Items listed in a dataset:
===============

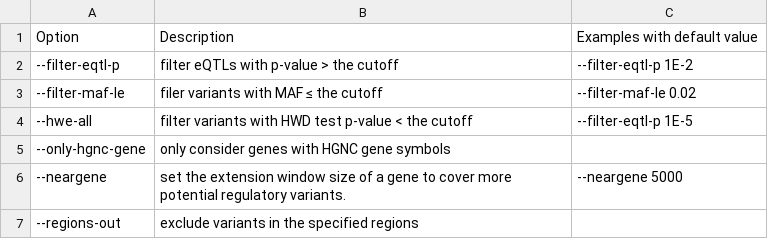
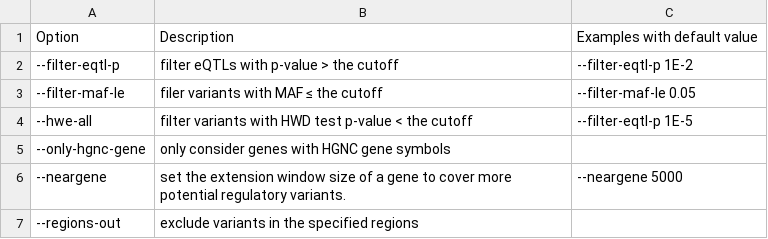
Before and after one commit to pmglab/Docs, a CSV file: source/KGGSEE_doc/table/quality.control.options.index.csv, drawn as a sheet.

```diff
--- a/source/KGGSEE_doc/table/quality.control.options.index.csv
+++ b/source/KGGSEE_doc/table/quality.control.options.index.csv
@@ -2,3 +2,3 @@
 --filter-eqtl-p,filter eQTLs with p-value > the cutoff ,--filter-eqtl-p 1E-2
---filter-maf-le,filer variants with MAF ≤ the cutoff,--filter-maf-le 0.02
+--filter-maf-le,filer variants with MAF ≤ the cutoff,--filter-maf-le 0.05
 --hwe-all,filter variants with HWD test p-value < the cutoff,--filter-eqtl-p 1E-5
```
Also changed, not shown: 4 other files.
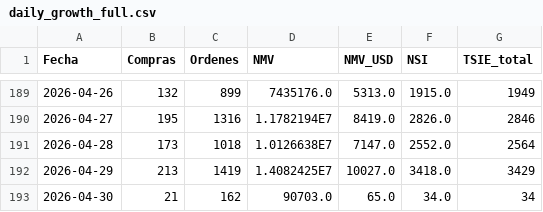
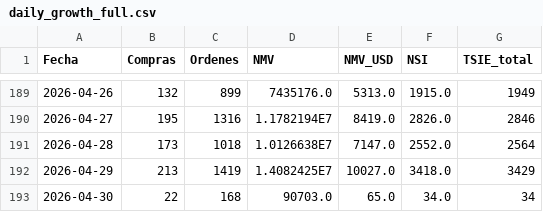
Before and after one commit to santiagorioboo-hub/proximity-groceries-scorecard, a CSV file: daily_growth_full.csv, drawn as a sheet; only a part is shown, gaps mark what is left out.

```diff
--- a/daily_growth_full.csv
+++ b/daily_growth_full.csv
@@ -192,2 +192,2 @@ Fecha,Compras,Ordenes,NMV,NMV_USD,NSI,TSIE_total
 2026-04-29,213,1419,1.4082425E7,10027.0,3418.0,3429
-2026-04-30,21,162,90703.0,65.0,34.0,34
+2026-04-30,22,168,90703.0,65.0,34.0,34
```
Also changed, not shown: daily_visits_full.csv, weekly_buyers.csv, 4 other files.
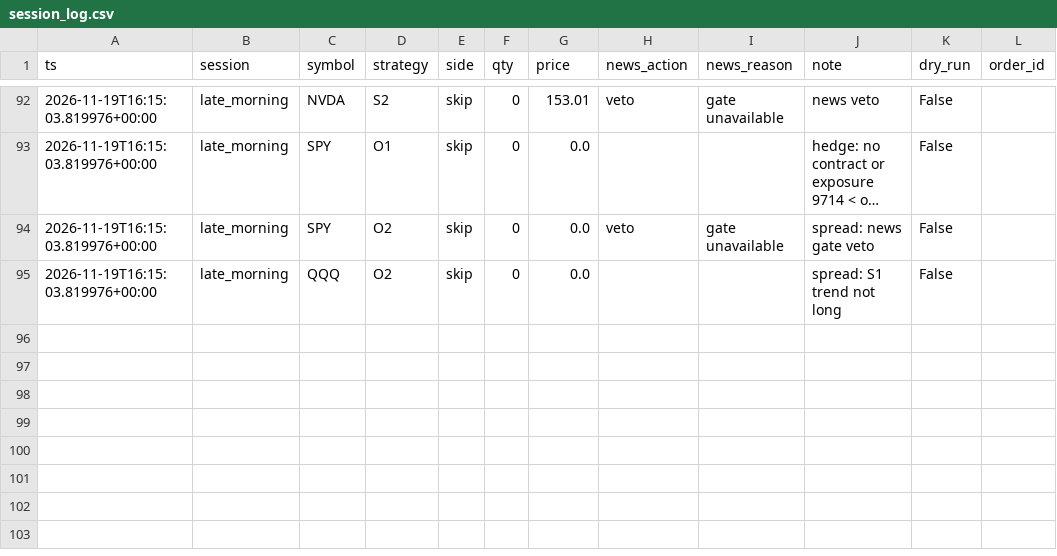
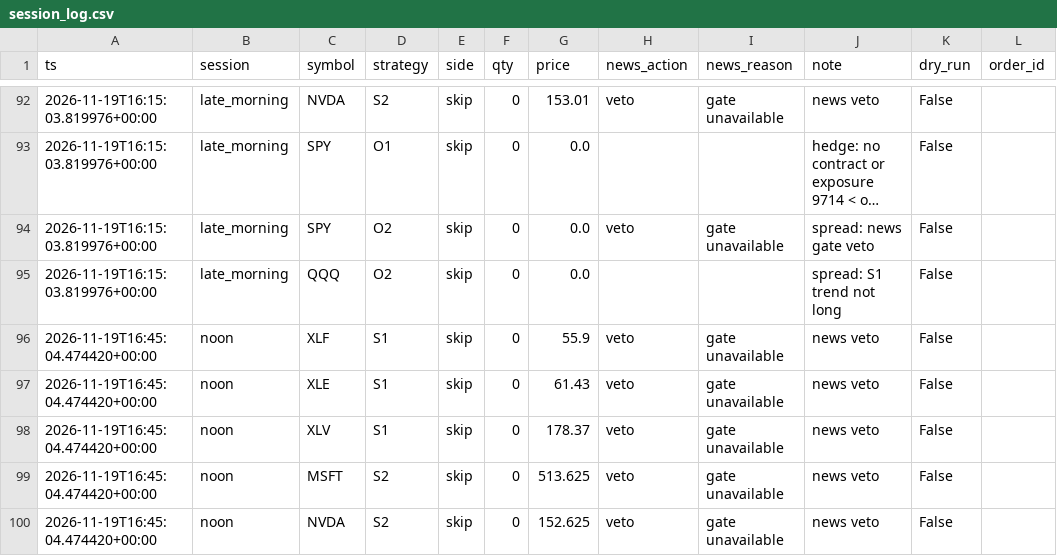
Before and after one commit to HarshitK2814/quantitative-trading-research, a CSV file: portfolio/session_log.csv, drawn as a sheet; only a part is shown, gaps mark what is left out; long unchanged cells end in …; the diff names each change by its address in the sheet, - before the commit and + after, or states it on an @@ line.

Commit message:
session: local trigger

```diff
--- a/portfolio/session_log.csv
+++ b/portfolio/session_log.csv
+row 96: 2026-11-19T16:45:04.474420+00:00 | noon | XLF | S1 | skip | 0 | 55.9 | veto | gate unavailable | news veto | False
+row 97: 2026-11-19T16:45:04.474420+00:00 | noon | XLE | S1 | skip | 0 | 61.43 | veto | gate unavailable | news veto | False
+row 98: 2026-11-19T16:45:04.474420+00:00 | noon | XLV | S1 | skip | 0 | 178.37 | veto | gate unavailable | news veto | False
+row 99: 2026-11-19T16:45:04.474420+00:00 | noon | MSFT | S2 | skip | 0 | 513.625 | veto | gate unavailable | news veto | False
+row 100: 2026-11-19T16:45:04.474420+00:00 | noon | NVDA | S2 | skip | 0 | 152.625 | veto | gate unavailable | news veto | False
```
Also changed, not shown: 1 other file.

===============

▶ [Task statement]
Each record above needs to be copied exactly, with images left out.

▶ [Task solution]
Before and after one commit to pmglab/Docs, a CSV file: source/KGGSEE_doc/table/quality.control.options.index.csv, drawn as a sheet.

```diff
--- a/source/KGGSEE_doc/table/quality.control.options.index.csv
+++ b/source/KGGSEE_doc/table/quality.control.options.index.csv
@@ -2,3 +2,3 @@
 --filter-eqtl-p,filter eQTLs with p-value > the cutoff ,--filter-eqtl-p 1E-2
---filter-maf-le,filer variants with MAF ≤ the cutoff,--filter-maf-le 0.02
+--filter-maf-le,filer variants with MAF ≤ the cutoff,--filter-maf-le 0.05
 --hwe-all,filter variants with HWD test p-value < the cutoff,--filter-eqtl-p 1E-5
```
Also changed, not shown: 4 other files.
Before and after one commit to santiagorioboo-hub/proximity-groceries-scorecard, a CSV file: daily_growth_full.csv, drawn as a sheet; only a part is shown, gaps mark what is left out.

```diff
--- a/daily_growth_full.csv
+++ b/daily_growth_full.csv
@@ -192,2 +192,2 @@ Fecha,Compras,Ordenes,NMV,NMV_USD,NSI,TSIE_total
 2026-04-29,213,1419,1.4082425E7,10027.0,3418.0,3429
-2026-04-30,21,162,90703.0,65.0,34.0,34
+2026-04-30,22,168,90703.0,65.0,34.0,34
```
Also changed, not shown: daily_visits_full.csv, weekly_buyers.csv, 4 other files.
Before and after one commit to HarshitK2814/quantitative-trading-research, a CSV file: portfolio/session_log.csv, drawn as a sheet; only a part is shown, gaps mark what is left out; long unchanged cells end in …; the diff names each change by its address in the sheet, - before the commit and + after, or states it on an @@ line.

Commit message:
session: local trigger

```diff
--- a/portfolio/session_log.csv
+++ b/portfolio/session_log.csv
+row 96: 2026-11-19T16:45:04.474420+00:00 | noon | XLF | S1 | skip | 0 | 55.9 | veto | gate unavailable | news veto | False
+row 97: 2026-11-19T16:45:04.474420+00:00 | noon | XLE | S1 | skip | 0 | 61.43 | veto | gate unavailable | news veto | False
+row 98: 2026-11-19T16:45:04.474420+00:00 | noon | XLV | S1 | skip | 0 | 178.37 | veto | gate unavailable | news veto | False
+row 99: 2026-11-19T16:45:04.474420+00:00 | noon | MSFT | S2 | skip | 0 | 513.625 | veto | gate unavailable | news veto | False
+row 100: 2026-11-19T16:45:04.474420+00:00 | noon | NVDA | S2 | skip | 0 | 152.625 | veto | gate unavailable | news veto | False
```
Also changed, not shown: 1 other file.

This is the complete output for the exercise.